    I think we've talked about zataar before. Try doing a search on it here, spelling it as many different ways as you can imagine.
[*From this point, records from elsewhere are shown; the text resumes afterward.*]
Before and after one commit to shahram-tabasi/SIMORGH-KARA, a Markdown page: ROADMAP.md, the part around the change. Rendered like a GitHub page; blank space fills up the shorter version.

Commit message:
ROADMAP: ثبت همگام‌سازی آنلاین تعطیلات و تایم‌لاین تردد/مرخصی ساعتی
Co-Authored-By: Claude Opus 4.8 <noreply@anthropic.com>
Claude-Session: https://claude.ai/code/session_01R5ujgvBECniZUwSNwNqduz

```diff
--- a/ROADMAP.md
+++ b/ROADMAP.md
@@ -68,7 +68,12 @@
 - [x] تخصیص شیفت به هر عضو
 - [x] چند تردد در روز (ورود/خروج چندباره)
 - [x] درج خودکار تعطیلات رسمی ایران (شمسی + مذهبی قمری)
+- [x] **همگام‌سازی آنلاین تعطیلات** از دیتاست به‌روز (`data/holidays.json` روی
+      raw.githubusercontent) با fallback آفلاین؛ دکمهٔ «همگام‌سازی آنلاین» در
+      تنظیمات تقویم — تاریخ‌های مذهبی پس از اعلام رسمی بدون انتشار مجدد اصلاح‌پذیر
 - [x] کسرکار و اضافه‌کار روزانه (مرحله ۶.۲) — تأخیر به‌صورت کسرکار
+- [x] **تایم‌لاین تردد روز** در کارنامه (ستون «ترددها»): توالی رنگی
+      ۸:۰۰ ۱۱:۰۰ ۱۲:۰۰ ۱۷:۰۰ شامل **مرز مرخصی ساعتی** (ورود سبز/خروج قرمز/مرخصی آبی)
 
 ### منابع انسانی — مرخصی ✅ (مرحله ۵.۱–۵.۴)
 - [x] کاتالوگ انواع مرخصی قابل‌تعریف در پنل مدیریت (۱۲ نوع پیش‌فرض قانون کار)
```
I'm pretty sure you will get some other information and suggestions for ways to use it.
     
  5. kokopuffs

    kokopuffs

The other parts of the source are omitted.